Check every line of the records below for the string "iPhone" and copy the ones that have it.

Version comparison data:
>>>

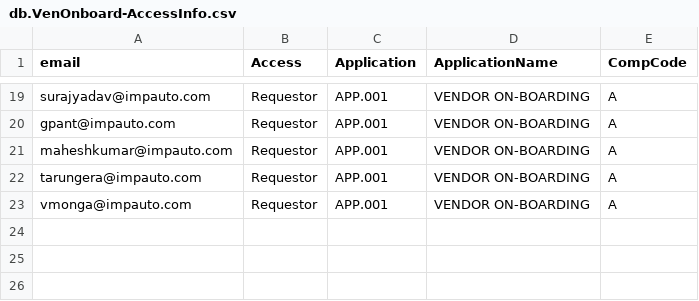
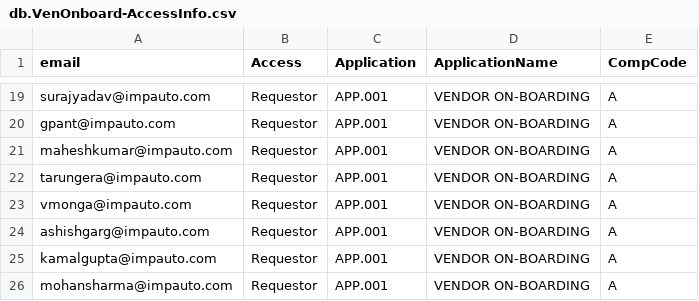
Before and after one commit to manigup/VENDOR_ONBOARDING, a CSV file: db/data/db.VenOnboard-AccessInfo.csv, drawn as a sheet; only a part is shown, gaps mark what is left out; the diff names each change by its address in the sheet, - before the commit and + after, or states it on an @@ line.

Commit message:
users added

```diff
--- a/db/data/db.VenOnboard-AccessInfo.csv
+++ b/db/data/db.VenOnboard-AccessInfo.csv
+row 24: ashishgarg@impauto.com | Requestor | APP.001 | VENDOR ON-BOARDING | A
+row 25: kamalgupta@impauto.com | Requestor | APP.001 | VENDOR ON-BOARDING | A
+row 26: mohansharma@impauto.com | Requestor | APP.001 | VENDOR ON-BOARDING | A
```
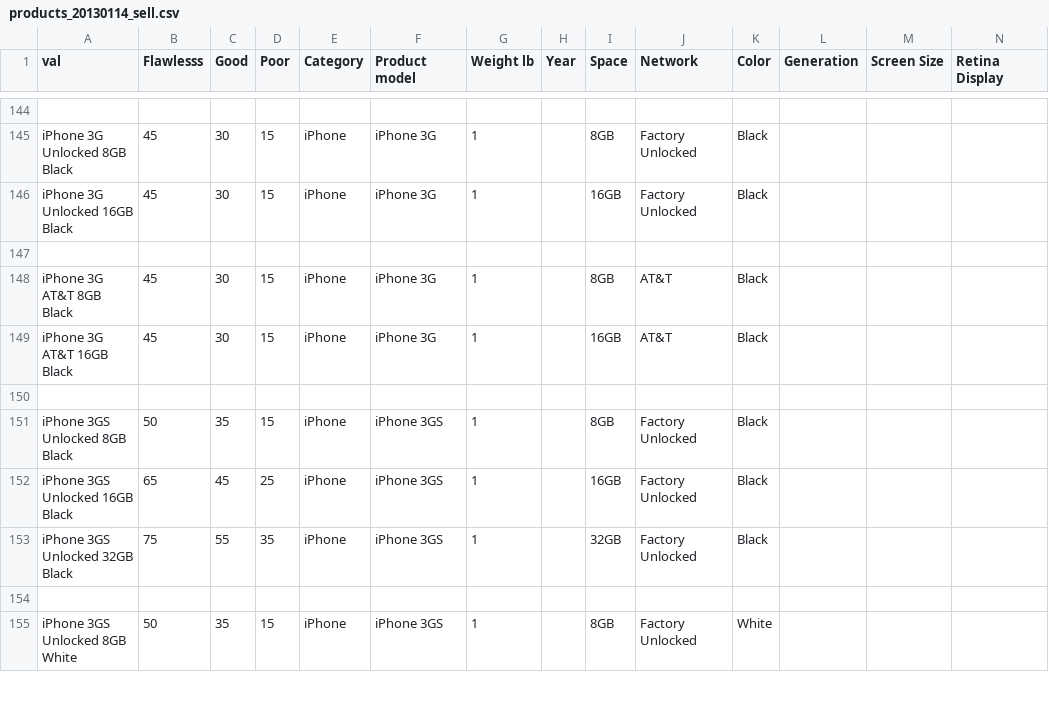
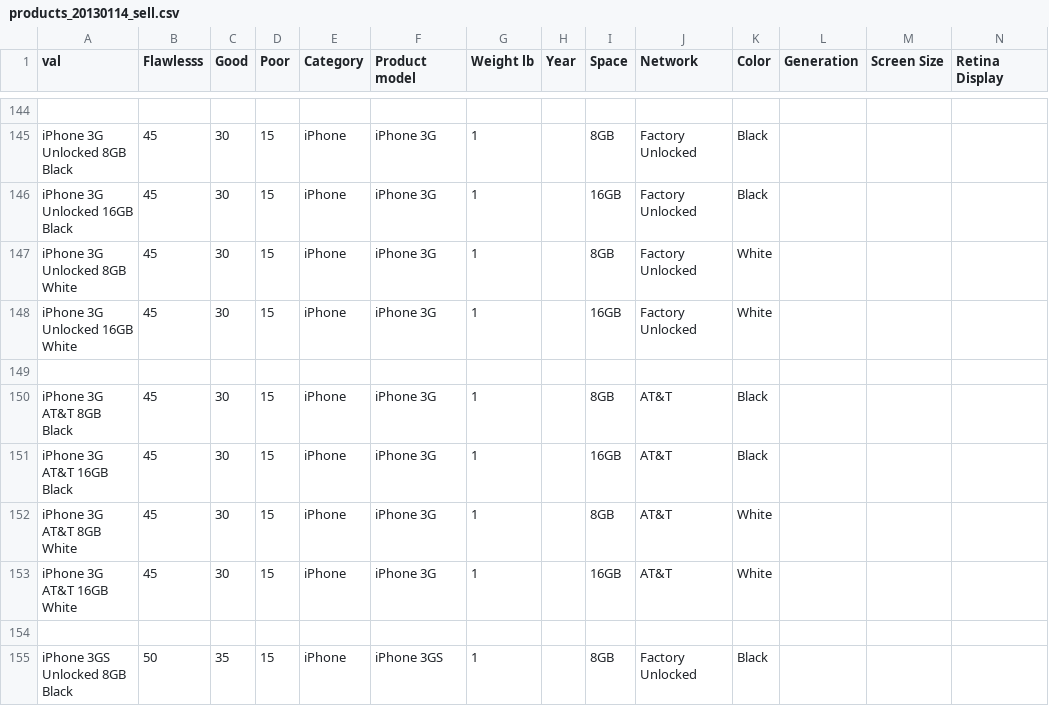
Before and after one commit to webdev36/swapidy_project, a CSV file: demo_data/products_20130114_sell.csv, drawn as a sheet; only a part is shown, gaps mark what is left out; the shorter side is filled out with more unchanged rows; rows hold the shown columns only; the diff names each change by its address in the sheet, - before the commit and + after, or states it on an @@ line.

Commit message:
Add 3G white for selling

```diff
--- a/demo_data/products_20130114_sell.csv
+++ b/demo_data/products_20130114_sell.csv
+row 147: iPhone 3G Unlocked 8GB White | 45 | 30 | 15 | iPhone | iPhone 3G | 1 |  | 8GB | Factory Unlocked | White
+row 148: iPhone 3G Unlocked 16GB White | 45 | 30 | 15 | iPhone | iPhone 3G | 1 |  | 16GB | Factory Unlocked | White
+row 152: iPhone 3G AT&T 8GB White | 45 | 30 | 15 | iPhone | iPhone 3G | 1 |  | 8GB | AT&T | White
+row 153: iPhone 3G AT&T 16GB White | 45 | 30 | 15 | iPhone | iPhone 3G | 1 |  | 16GB | AT&T | White
```
Also changed, not shown: demo_data/models_20130111.csv, 3 other files.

<<<

● **WRITTEN ANSWER**:
+row 147: iPhone 3G Unlocked 8GB White | 45 | 30 | 15 | iPhone | iPhone 3G | 1 |  | 8GB | Factory Unlocked | White
+row 148: iPhone 3G Unlocked 16GB White | 45 | 30 | 15 | iPhone | iPhone 3G | 1 |  | 16GB | Factory Unlocked | White
+row 152: iPhone 3G AT&T 8GB White | 45 | 30 | 15 | iPhone | iPhone 3G | 1 |  | 8GB | AT&T | White
+row 153: iPhone 3G AT&T 16GB White | 45 | 30 | 15 | iPhone | iPhone 3G | 1 |  | 16GB | AT&T | White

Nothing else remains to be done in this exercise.